▶ TRY IT
Go through the entries below and return every line that contains "adapters".

▶ DATA FOR THIS TASK
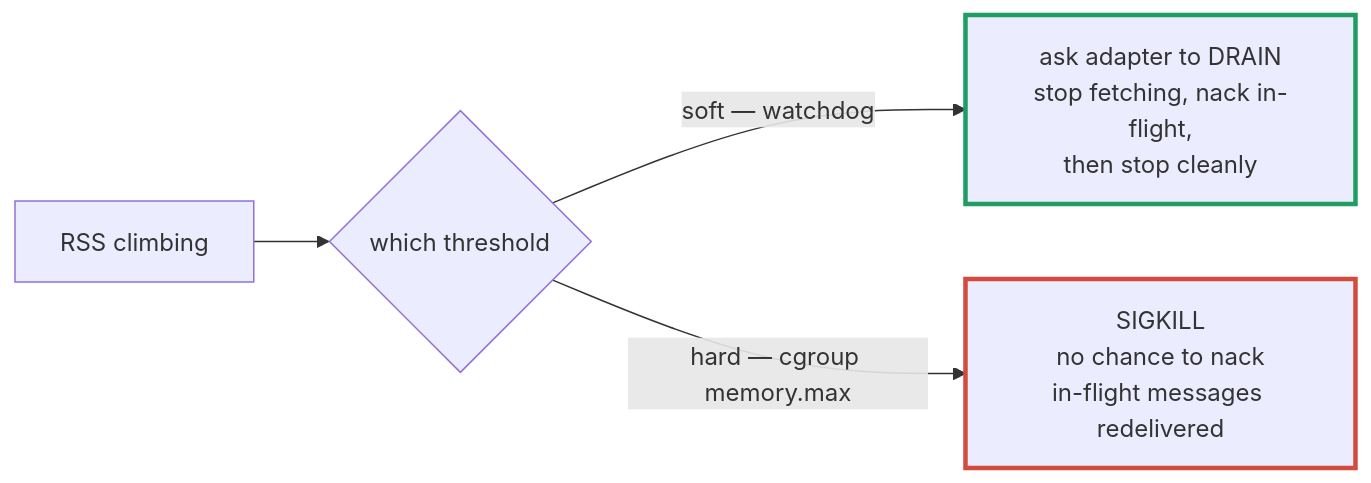
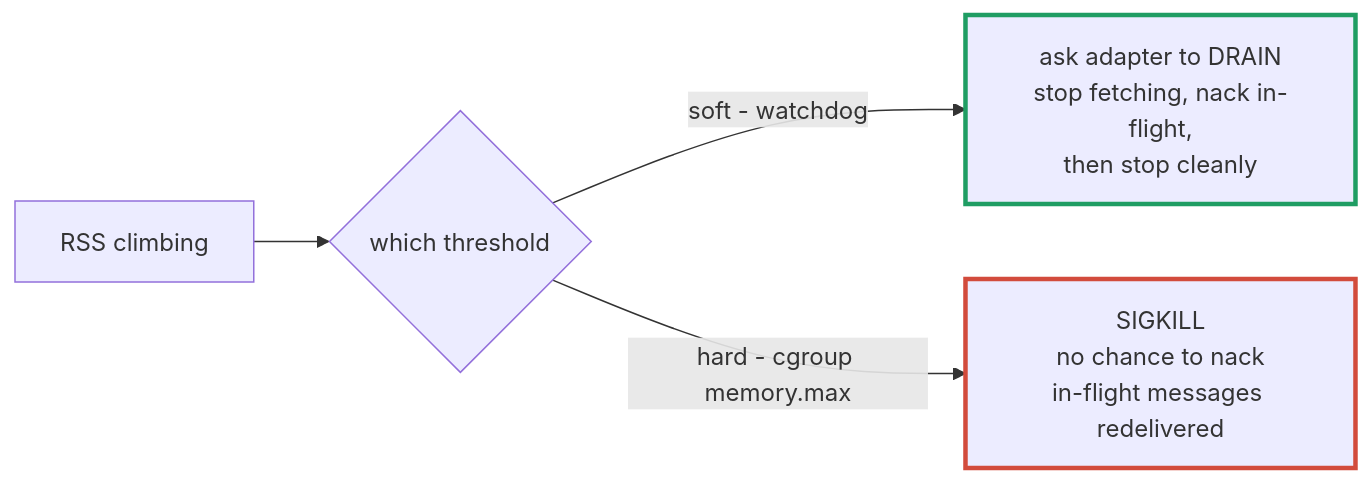
Diagram 15 of 34 in docs/design/resident-adapters-design.md (simplify9/Bitween-api), drawn with Mermaid before and after one commit. The commit also changed other lines of this file and 768 other files, not shown here.

````diff
--- a/docs/design/resident-adapters-design.md
+++ b/docs/design/resident-adapters-design.md
@@ -709,8 +709,8 @@
 ```mermaid
 flowchart LR
     M["RSS climbing"] --> S{"which threshold"}
-    S -->|"soft — watchdog"| D1["ask adapter to DRAIN<br/>stop fetching, nack in-flight,<br/>then stop cleanly"]
-    S -->|"hard — cgroup memory.max"| D2["SIGKILL<br/>no chance to nack<br/>in-flight messages redelivered"]
+    S -->|"soft - watchdog"| D1["ask adapter to DRAIN<br/>stop fetching, nack in-flight,<br/>then stop cleanly"]
+    S -->|"hard - cgroup memory.max"| D2["SIGKILL<br/>no chance to nack<br/>in-flight messages redelivered"]
     style D1 stroke:#1f9d63,stroke-width:3px
     style D2 stroke:#d24b3c,stroke-width:3px
 ```
````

▶ RESPONSE
Diagram 15 of 34 in docs/design/resident-adapters-design.md (simplify9/Bitween-api), drawn with Mermaid before and after one commit. The commit also changed other lines of this file and 768 other files, not shown here.
--- a/docs/design/resident-adapters-design.md
+++ b/docs/design/resident-adapters-design.md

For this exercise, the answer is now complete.